How many times have you heard, “IT probably has that documented” or “the snowplow company will probably do it”? We’re guessing you’ve heard it a lot more than you should have… probably.
We started to hear “probably” more and more across our engagements this year. In fact, we even put it on OGO’s blacklist of words. “Probably” is a recipe for disaster.
- My parachute will probably work.
- My airbag will probably work.
- My son will probably pull his own tooth out.
Of course, probably means different things to different people in different situations. But when it comes to business continuity planning (BCP), it always means there’s a whole in the plan.
BCP Requires Foolproof Planning
We do hundreds of BCP engagements per year, and we started seeing a lackadaisical attitude towards credit union BCP. Maybe everyone was trying to cram all their BCP activities into Q3 and Q4. Maybe employees are simply used to having enough wiggle room and good luck to say “probably.”
But not only is “probably” the enemy of BCP, it is also the enemy of high performing teams. The Covid-19 pandemic exposed why “probably” isn’t good enough.
We’ve all heard the old quote:
“The only thing necessary for the triumph of evil is that good men do nothing.”
This concept translates directly into the operation of your organization and your BCP programs. Reword this quote to read:
“The only thing necessary for the triumph of mediocrity is that high performing employees do nothing.”
Mediocrity is not going to grow your business. Mediocrity will not save you during a disaster.
When we run BCP events, “probably” is one of words that perks my ears. When we hear it, we key in on the conversation to interject some insight, because it’s probably missing something of value. See, when someone says “probably,” they assume that someone else is going to take care of the situation. That’s particularly dangerous when we’re talking about disaster recovery.
“Probably” is an easy way to shift the work onto another person or department. It’s a way to relinquish responsibility. It’s a shortcut. And you can see why those things just don’t work for credit union BCP, right?
How to Increase Credit Union Performance
You probably guessed it had something to do with Probably,” right? Well, this time it was safe to assume! It has to do with eliminating any use of the word. So, the next time you’re in a meeting and hear the word probably, do the following:
Listen completely and intently to what the person is trying to relay: “We’re probably going to open 1,200 new checking accounts this month.”
There will be some action needed, most likely by a different department. In this example, we’re talking about opening checking accounts, which is (usually) done in branches.
“Probably” implies that there will be some chance of variation in the person’s answer. Try to figure out where that variation comes from. “What would stop us from opening 1,200 checking accounts?”
Most likely, you’ll get an answer from someone overseeing that department. This is your opportunity to dig in and figure out exactly where the break point is. These discussions tend to get technical, but they usually expose bigger issues that the “probably” covers up.

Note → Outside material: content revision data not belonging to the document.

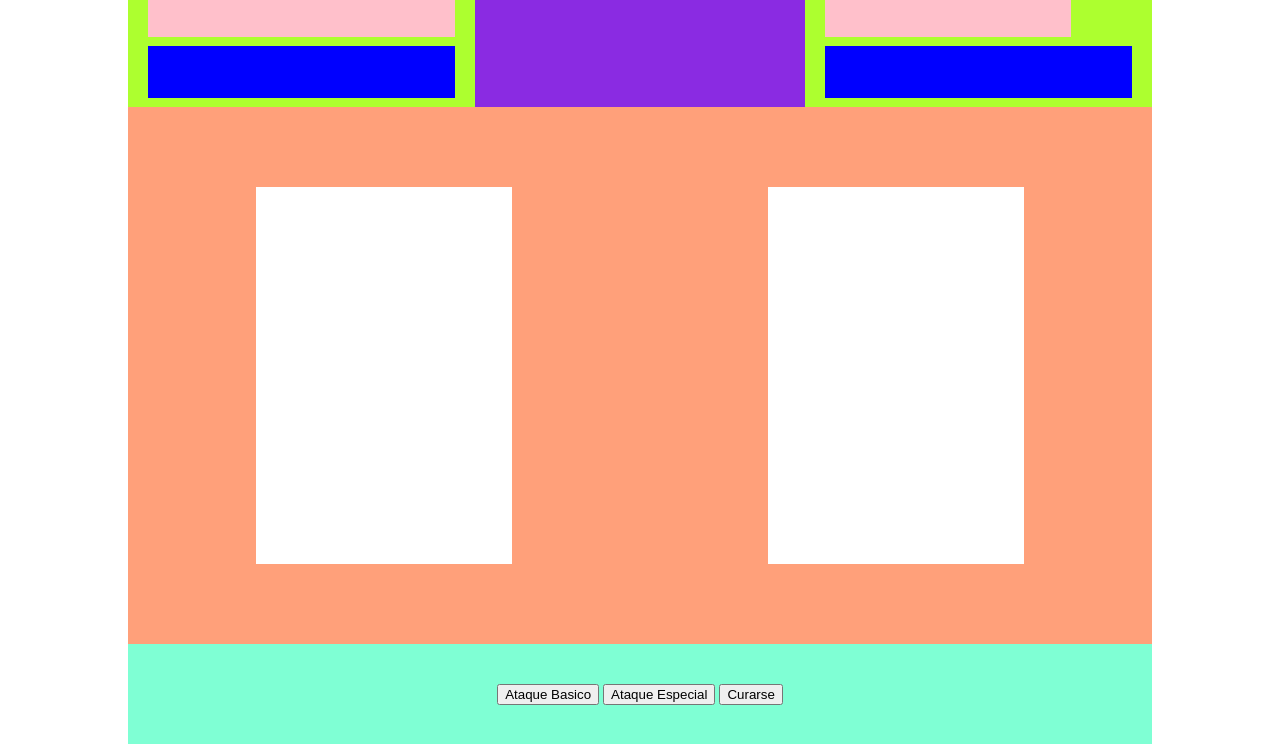
Repository: NovaDuel/novaduel-game
Page: index.html
An editor plug-in stored every save of this project. The page is shown before and after the next save, followed by the edit.
The browser window is 1280 px wide. The pictures show the whole page.
After loading, the first visible `#basic-attack` was clicked once.

Above is the page before, as saved 2024-03-25 12:38:27.

### index.html
<!DOCTYPE html>
<html lang="en">
<head>
    <meta charset="UTF-8">
    <meta name="viewport" content="width=device-width, initial-scale=1.0">
    <link rel="stylesheet" href="style.css">
    <script src="main.js" defer></script>
    <title>NovaDuel</title>
</head>
<body>
    <div id="main-container">
        <div id="status">
            <div class="bars-wrapper">
                <div id="health-player" class="health"></div>
                <div id="stamina-player" class="stamina"></div>
            </div>
            <div class="bars-wrapper">
                <div id="health-enemy" class="health"></div>
                <div id="stamina-enemy" class="stamina"></div>
            </div>
        </div>
        <div id="characters">
            <div id="player" class="pj"></div>
            <div id="enemy" class="pj"></div>
        </div>
        <div id="actions">
            <div id="buttons">
                <button id="basic-attack">Ataque Basico</button>
                <button id="special-attack">Ataque Especial</button>
                <button id="heal-action">Curarse</button>
            </div>
        </div>
    </div>
</body>
</html>

### style.css
body {
    margin: 0;
    padding: 0;
    height: 100vh;
    display: flex;
    align-items: center;
    justify-content: center;
}

#main-container {
    width: 1024px;
    height: 768px;
    background-color: aquamarine;
}

#status {
    display: flex;
    justify-content: space-between;
    width: 100%;
    height: 17%;
    background-color:blueviolet
}

.bars-wrapper {
    display: flex;
    flex-direction: column;
    justify-content: space-evenly;
    align-items: left;
    width: 30%;
    height: 100%;
    padding: 0 20px;
    background-color: greenyellow;
}

.health {
    width: 100%;
    height: 40%;
    background-color: pink;
}

.stamina {
    width: 100%;
    height: 40%;
    background-color: blue
}

#characters {
    display: flex;
    align-items: center;
    justify-content: space-around;
    width: 100%;
    height: 70%;
    background-color: lightsalmon;
}

.pj {
    height: 70%;
    width: 25%;
    background-color: white;
}

#actions {
    height: 13%;
    display: flex;
    align-items: center;
    justify-content: center;
}

### main.js
const $$ = selector => document.querySelector(selector);

function Player (health, stamina, strength) {
    this.health = health;
    this.stamina = stamina;
    this.strength = strength;
    this.attackPlayer = function() {
        return this.strength;
    },
    this.specialAttackPlayer = function() {
        if (this.stamina >= 10) {
            this.stamina -= 10;
            return this.strength + 10 * Math.round(Math.random() * 3);
        }
    },
    this.receiveDamage = function(damage) {
        this.health -= damage;
    }
    this.healing = function() {
        if (this.stamina >= 20) {
            this.stamina -= 20;
            this.health += 50;
        }
    }
}


function Enemy (health, stamina, strength) {
    this.health = health;
    this.stamina = stamina;
    this.strength = strength;
    this.attackEnemy = function() {
        return this.strength;
    },
    this.specialAttackEnemy = function() {
        if (this.stamina >= 10) {
            this.stamina -= 10;
            return this.strength + 10 * Math.round(Math.random() * 3);
        }
    },
    this.receiveDamage = function (damage) {
        this.health -= damage;
    },
    this.healing = function() {
        if (this.stamina >= 20) {
            this.stamina -= 20;
            this.health += 50;
        }
    }
}

function Game() {

}

let player = new Player(100, 100, 20);
let enemy = new Enemy(100, 100, 18);

let actionsArray = ['attack', 'special', 'heal'],
    randomAction = Math.floor(Math.random() * 3);


function actionsEnemy(action) {
    switch(action) {
        case 0:
            let enemyStrength = enemy.attackEnemy();
            player.receiveDamage(enemyStrength);
            $$("#health-player").style.width = `${player.health}%`;
            break;
        case 1:
            let specialEnemyStrength = enemy.specialAttackEnemy();
            player.receiveDamage(specialEnemyStrength);
            $$("#health-player").style.width = `${player.health}%`;
            break;
        case 2:
            enemy.healing();
            break;
    }
}


$$('#basic-attack').addEventListener('click', function() {
    let playerStrength = player.attackPlayer();
    enemy.receiveDamage(playerStrength);
    $$("#health-enemy").style.width = `${enemy.health}%`;
    setTimeout(actionsEnemy, 500, randomAction);
})
$$('#special-attack').addEventListener('click', function() {
    let playerStrength = player.specialAttackPlayer();
    enemy.receiveDamage(playerStrength);
    $$("#health-enemy").style.width = `${enemy.health}%`;
    $$("#stamina-player").style.width = `${player.stamina}%`;
    setTimeout(actionsEnemy, 500, randomAction);
})
$$('#heal-action').addEventListener('click', function() {
    player.healing();
    $$("#stamina-player").style.width = `${player.stamina}%`;
    setTimeout(actionsEnemy, 500, randomAction);
})

After the next save:
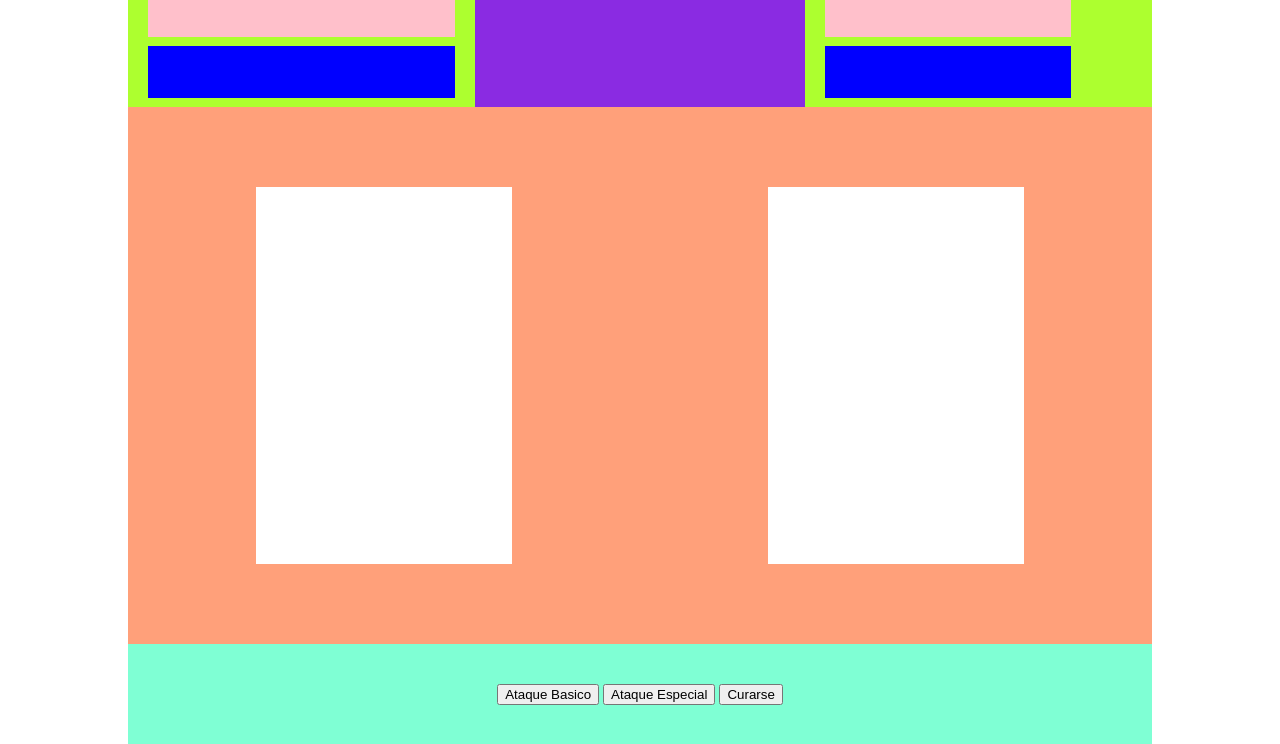
Saved 2 min 32 s later.
--- a/main.js
+++ b/main.js
@@ -71,9 +71,12 @@ function actionsEnemy(action) {
             let specialEnemyStrength = enemy.specialAttackEnemy();
             player.receiveDamage(specialEnemyStrength);
             $$("#health-player").style.width = `${player.health}%`;
+            $$("#stamina-enemy").style.width = `${enemy.stamina}%`;
             break;
         case 2:
             enemy.healing();
+            $$("#stamina-enemy").style.width = `${enemy.stamina}%`;
+
             break;
     }
 }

When we run a DR tabletop or cyber-security scenarios, we let conversations finish when we hear the word “probably.” For example, we hear things like, “Yeah, IT probably has reasonable retention on their IPS/IDS logs.” It makes sense. Everyone knows Jerry in IT and shakes their head in agreement…
But nobody actually knows if Jerry has reasonable retention on his IPS/IDS logs! Well, except Jerry (we hope). So, we stop the entire session and run through the question again. Jerry generally will chime in, “Our IPS/IDS logs are written to our centralized syslog server and stored for 30 days.”
Then, the CISO or CIO asks, “So, if someone penetrated the network more than a month ago, we won’t have any logs of the event?”
And you’ll get a bunch of nervous glances around the room.
The point of these exercises isn’t to assign blame to Jerry. The goal is to get your organization to understand where your gaps exist, what level of risk those gaps represent, and to find a way to move forward. An ancillary benefit of these types of group discussions (assuming you’re doing your tabletop correctly and have a cross-organizational team doing it) is cross-training of a caliber that rarely happens in work environment.
The next time you hear “probably” in a meeting, don’t let it slide. Figure out who the real stakeholder of the information is, push to make sure the group understands where your organization is at today, and where it needs to be in the future.
Ongoing Operations helps credit unions develop, test, and maintain business continuity plans. We’re more than happy to discuss your BCP questions or challenges. Simply fill out this short form and we’ll be in touch!